  7. Bullying behavior

After years of dealing with thousands of customers at Kona Impact, I’ve learned to differentiate between legitimate, solution-oriented complaints and malcontents who are just trying to create confrontation. We encounter maybe two or three malcontents a year. I strongly suspect that the malcontents have fairly persistent and deep-rooted personality issues, and I am fairly certain they are that way with many businesses, colleagues and friends. My job is not to try and fix their problems.

So, what can you do when you encounter the agitators and malcontents in business? The first thing is to do all you can to provide top-notch customer service: 1) listen to the customer, 2) empathize, 3) offer reasonable solutions, 4) keep calm and use non-aggressive language, spoken in a calm, measured way, and 5) make sure you follow through if do come to a consensus about how to solve the problem This should solve 95%+ of your customer service issues.

If you have come across a true malcontent and agitator and have done all you can, here’s what you can do:
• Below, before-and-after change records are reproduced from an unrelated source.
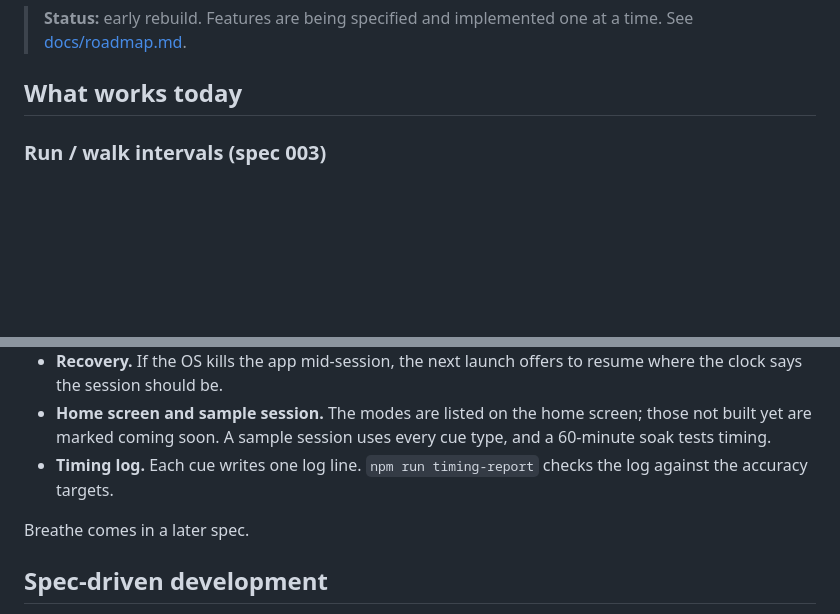
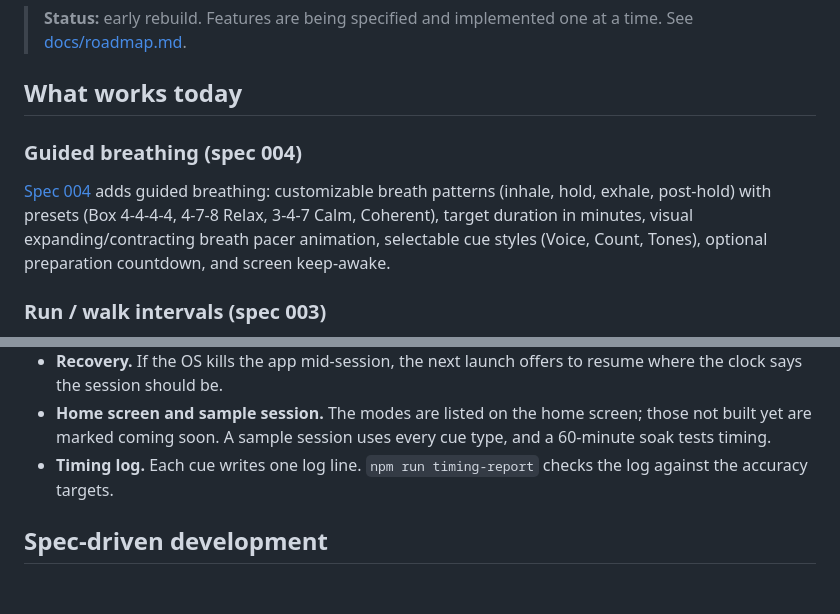
Before and after one commit to abhisheksao/cadence, a Markdown page: README.md, 2 parts joined by grey strips. GitHub-like rendering; blank space fills up the shorter version.

Commit message:
docs(004): update README for guided breathing and polish verification

```diff
--- a/README.md
+++ b/README.md
@@ -5,6 +5,10 @@ Spoken-cue timers that keep working with the screen off: a morning routine, run/
 > **Status:** early rebuild. Features are being specified and implemented one at a time. See [docs/roadmap.md](docs/roadmap.md).
 
 ## What works today
+
+### Guided breathing (spec 004)
+
+[Spec 004](specs/004-breathe/spec.md) adds guided breathing: customizable breath patterns (inhale, hold, exhale, post-hold) with presets (Box 4-4-4-4, 4-7-8 Relax, 3-4-7 Calm, Coherent), target duration in minutes, visual expanding/contracting breath pacer animation, selectable cue styles (Voice, Count, Tones), optional preparation countdown, and screen keep-awake.
 
 ### Run / walk intervals (spec 003)
 
@@ -25,8 +29,6 @@ Spoken-cue timers that keep working with the screen off: a morning routine, run/
 - **Recovery.** If the OS kills the app mid-session, the next launch offers to resume where the clock says the session should be.
 - **Home screen and sample session.** The modes are listed on the home screen; those not built yet are marked coming soon. A sample session uses every cue type, and a 60-minute soak tests timing.
 - **Timing log.** Each cue writes one log line. `npm run timing-report` checks the log against the accuracy targets.
-
-Breathe comes in a later spec.
 
 ## Spec-driven development
 
```
Also changed, not shown: specs/004-breathe/tasks.md (+4 -4 lines).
  1. Agree to disagree and leave it at that. Accept that you will never get a win-win solution.
  2. Be mindful of any need you have to “win” or “have the last word”. That is the strategy of a malcontent, so let them “win” and “have the last word”.
  3. If you determine the situation is intractable and the person is causing undue stress for you or your business, tell he customer he or she will need to find a new provider.
  4. Tell the customer that his or her behavior is not acceptable at your establishment if he or she is disrespectful or disruptive.
  5. Do all you can to remain calm, resolute and polite. Agitators will feed off your reactions.
  6. If you believe the situation has become unsafe, it’s time to issue a no trespass order or call the police. Another option is a restraining order.

It’s never enjoyable to deal with someone who you cannot make happy no matter what you do. Fortunately, this is a very small number of people.